There has been a lot of talk about whether the use of a mobile phone can be harmful to your health thanks to the use of microwaves and wi-fi to power its antennas. I’m sure that debate will rage on for years to come so putting those potential health risks aside for the time-being I thought we’d take a look at some other health issues mobiles can cause that you may not be aware of.
Posture, Neck and Spine
Sure, your commute to work may only be 60 minutes long, but if you spend all of that time hunched over your mobile phone playing Candy Crush Saga then you’re going to be damaging your posture, neck and spine.
Looking down at your device at a 60 degree angle can put up to 60 pounds of weight on your neck, I’m sure you’ll agree that doing that day after day won’t do you any good at all as apparently it’s like having an 8 year old child sat on your head!
If you must read your phone, try and keep your head as level as possible to minimise the stress on your neck.
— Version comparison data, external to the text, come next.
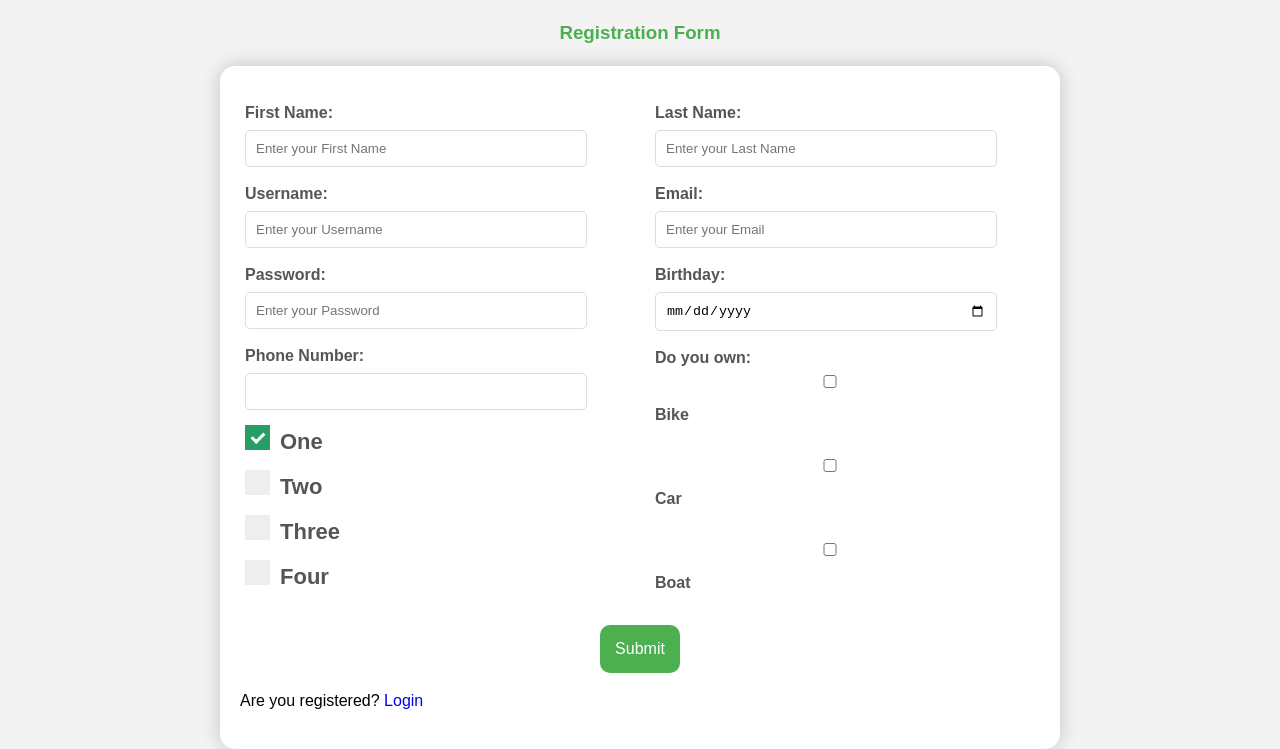
Repository: alizey12/Regestratin-Form-js
Page: regester.html
These files come from the project's save history. The page is drawn as it stood at one moment and after a run of saves; the edit follows.
The browser window is 1280 px wide. The pictures show the whole page.

Above is the page before, as saved 2024-11-29 18:46:42.

After the next 2 saves:
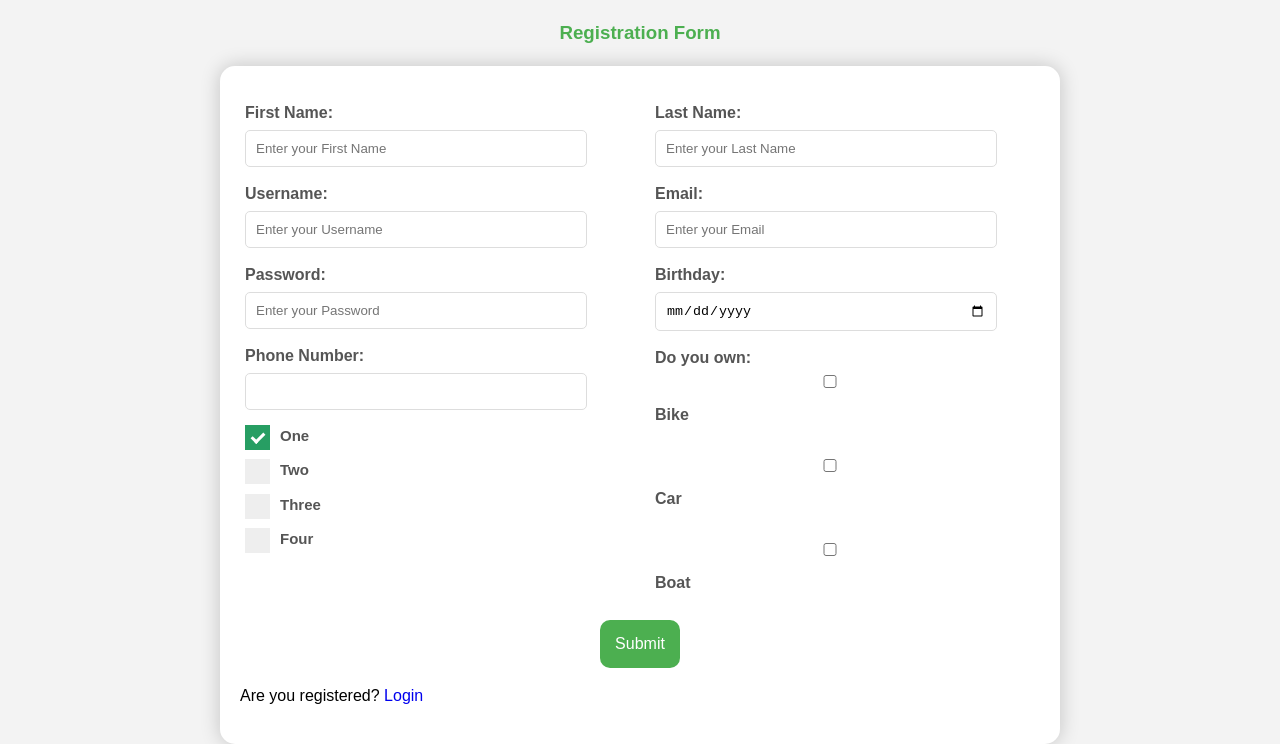
The 2 saves are shown as one change because they came seconds apart.
The last was saved 20 s later.
--- a/regester.css
+++ b/regester.css
@@ -79,7 +79,7 @@ button {
     padding-left: 35px;
     margin-bottom: 12px;
     cursor: pointer;
-    font-size: 22px;
+    font-size: 15px;
     -webkit-user-select: none;
     -moz-user-select: none;
     -ms-user-select: none;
You also need to be aware of your general posture, you may not realise that you’re standing or sitting badly to begin with.
Carpal Tunnel and “Smartphone Thumb”
Carpal Tunnel is caused due to compression of the nerves that controls movement of the fingers, thumbs and wrist, “Smartphone Thumb” is a sub-set of carpal tunnel that’s caused my the repetitive and unnatural movements your thumb makes when trying to control items on your phone screen.
As well as cutting down on your Tinder swiping, there are [many things you can do to reduce the risk of developing injuries to your hands] such as using voice commands where available or making sure you take regular breaks.
Interrupted Or Poor Sleep
Using your mobile phone before bed can significantly disturb your sleep-wake cycle thanks to the blue/white light that your phone’s screen gives off. This colour light is commonly associated with daytime which confuses the brain and forces it to slow the release of melatonin which aids us getting to sleep. In fact it’s seen by phone manufacturers Apple as a big enough problem for them to add a “Night Shift” mode into their latest software versions (iOS 9.3) which allows you to change the colour balance of your screen – although some people – even Apple aren’t sure it will help you sleep any better.
The best thing to do? Try to stay away from your phone (and laptop as well) at least an hour before going to bed – difficult I know but it should help you sleep more soundly.
Additionally we should all stop using our phones as our alarm clocks. Apparently the temptation to just “quickly” check Facebook or Email if we wake up in the middle of the night can lead to us waking up full. Worse still, we’re no longer spending “quality” time with our partners preferring to check our social networks – whoops!
I think this is the most obvious one on the list, staring at a small screen with small text for long periods is going to have a detrimental effect on your eyesight.
To help protect your eyes take regular breaks, use your phone’s accessibility options to increase the font size if you’re struggling and make sure you get your eyes checked regularly so you can nip any problems in the bud before they become worse than they should be.
It’s not just toddlers and children who can become emotionally stunted from smartphone and tablet use, adults can be too.
Studies have shown that simply introducing a smartphone into a social situation can cause a negative perception of a person, you must have observed people in restaurants sitting on their phones whilst their partner sits in uncomfortable silence.
You need to set certain times to be a “no phone time”: the dinner table, the bedroom etc. anywhere where social interaction is more important that Twitter.
Sitting with earbuds in listing to music or the latest episode of your favourite podcast can seriously damage your hearing. Some studies also suggest that the electromagnetic waves from mobile phones can also damage hearing.
Make sure you have high quality earbuds so that you don’t have to whack the volume up full blast, using volume limiting if it’s available so you don’t keep turning up the volume and make sure you listen to the sounds of the “real world” every now and then.
You take your phone everywhere, right? Even to the toilet? Go on, admit that you stalked your ex on Facebook whilst sitting on the porcelain throne!
Using your phone in the bathroom can seriously increase the chance of transferring nasty bugs around, putting you at risk of illness. Worse still, cleaning phones can be a tricky business as with some models cleaning the screen can damage the surface.
To get around this, use a screen protector that you can change regularly as well as a wipe-clean case you can take off and disinfect without the risk of damaging your phone.
Nomophobia is a real thing! According to Wikipedia Nomophobia (No Mobile Phobia) is the fear of being out of mobile phone contact. I guess this is closely relating to FOMO (the fear of missing out. We’re so used to being connected all of the time that not having our primary point of contact with the outside world with us can lead to anxiety, even if you have your phone with you lack of signal can trigger your Nomophobia.
This is a difficult one to suggest a solution for, if you’re that anxious about having your phone on you then it’s not worth the panic attack to leave it at home. If you can though, take it with you but try to keep it off for a few hours a day.
Over To You
Do you have any phone habits that could be bad for your health? Did you even realise the implications on your health that even moderate mobile phone use could have?
Let us know how you protect your health when using your mobile phone in the comments.